What the task requires:
Each line from the first line of the entries through the line holding "Also changed, not shown: 1 other file." is to be restated word for word; nothing else, and no picture, belongs in the answer.

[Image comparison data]

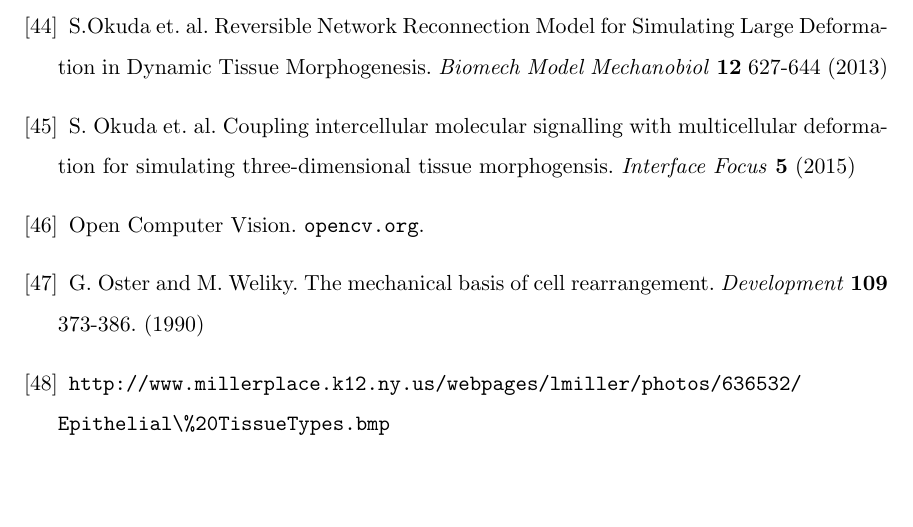
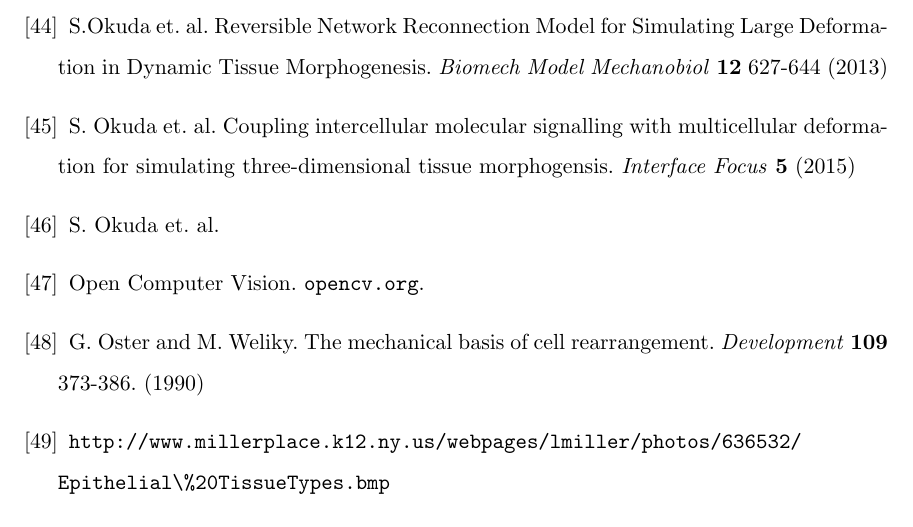
Before and after one commit to JulianCienfuegos/Thesis, a LaTeX thesis (Thesis/main.tex, which reads Thesis/bib.tex): part of page 55 of 58, cut so that both start at the same text, the shorter picture padded with empty space. Compiled offline with pdfLaTeX.

Commit message:
forgot change to bib

```diff
--- a/Thesis/bib.tex
+++ b/Thesis/bib.tex
@@ -44,6 +44,7 @@
 \bibitem{TopStruct2DUnordered} Ohlenbusch, H.M., Aste, T. Dubertret, B., Rivier, N. The Topological Structure of 2D Disordered Cellular Structures. arXiv.
 \bibitem{Okuda1} S.Okuda et. al. Reversible Network Reconnection Model for Simulating Large Deformation in Dynamic Tissue Morphogenesis. \emph{Biomech Model Mechanobiol} \textbf{12} 627-644 (2013)
 \bibitem{NewOkuda} S. Okuda et. al. Coupling intercellular molecular signalling with multicellular deformation for simulating three-dimensional tissue morphogensis. \emph{Interface Focus} \textbf{5} (2015)
+\bibitem{Okuda3}S. Okuda et. al.
 \bibitem{OpenCV} Open Computer Vision. \url{opencv.org}.
 \bibitem{WO}G. Oster and M. Weliky. The mechanical basis of cell rearrangement. \emph{Development} \textbf{109} 373-386. (1990)
 \bibitem{epitheliumImage} \url{http://www.millerplace.k12.ny.us/webpages/lmiller/photos/636532/Epithelial\%20TissueTypes.bmp}
```
Also changed, not shown: 1 other file.
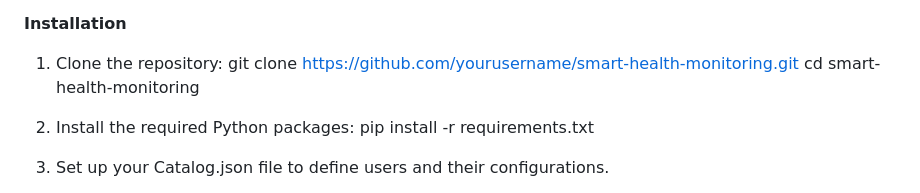
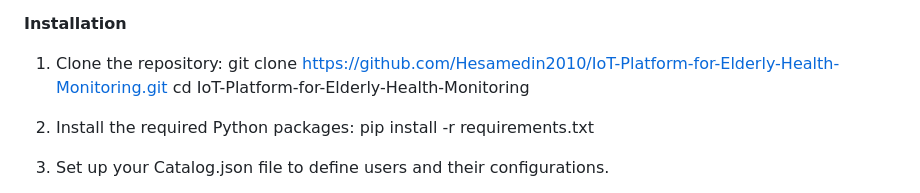
Before and after one commit to Hesamedin2010/IoT-Platform-for-Elderly-Health-Monitoring, a Markdown page: README.md, the part around the change. Drawn GitHub-style.

```diff
--- a/README.md
+++ b/README.md
@@ -44,8 +44,8 @@ Prerequisites
 
 **Installation**
 1. Clone the repository:
-git clone https://github.com/yourusername/smart-health-monitoring.git
-cd smart-health-monitoring
+git clone https://github.com/Hesamedin2010/IoT-Platform-for-Elderly-Health-Monitoring.git
+cd IoT-Platform-for-Elderly-Health-Monitoring
 
 2. Install the required Python packages:
 pip install -r requirements.txt
```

Solution:
Before and after one commit to JulianCienfuegos/Thesis, a LaTeX thesis (Thesis/main.tex, which reads Thesis/bib.tex): part of page 55 of 58, cut so that both start at the same text, the shorter picture padded with empty space. Compiled offline with pdfLaTeX.

Commit message:
forgot change to bib

```diff
--- a/Thesis/bib.tex
+++ b/Thesis/bib.tex
@@ -44,6 +44,7 @@
 \bibitem{TopStruct2DUnordered} Ohlenbusch, H.M., Aste, T. Dubertret, B., Rivier, N. The Topological Structure of 2D Disordered Cellular Structures. arXiv.
 \bibitem{Okuda1} S.Okuda et. al. Reversible Network Reconnection Model for Simulating Large Deformation in Dynamic Tissue Morphogenesis. \emph{Biomech Model Mechanobiol} \textbf{12} 627-644 (2013)
 \bibitem{NewOkuda} S. Okuda et. al. Coupling intercellular molecular signalling with multicellular deformation for simulating three-dimensional tissue morphogensis. \emph{Interface Focus} \textbf{5} (2015)
+\bibitem{Okuda3}S. Okuda et. al.
 \bibitem{OpenCV} Open Computer Vision. \url{opencv.org}.
 \bibitem{WO}G. Oster and M. Weliky. The mechanical basis of cell rearrangement. \emph{Development} \textbf{109} 373-386. (1990)
 \bibitem{epitheliumImage} \url{http://www.millerplace.k12.ny.us/webpages/lmiller/photos/636532/Epithelial\%20TissueTypes.bmp}
```
Also changed, not shown: 1 other file.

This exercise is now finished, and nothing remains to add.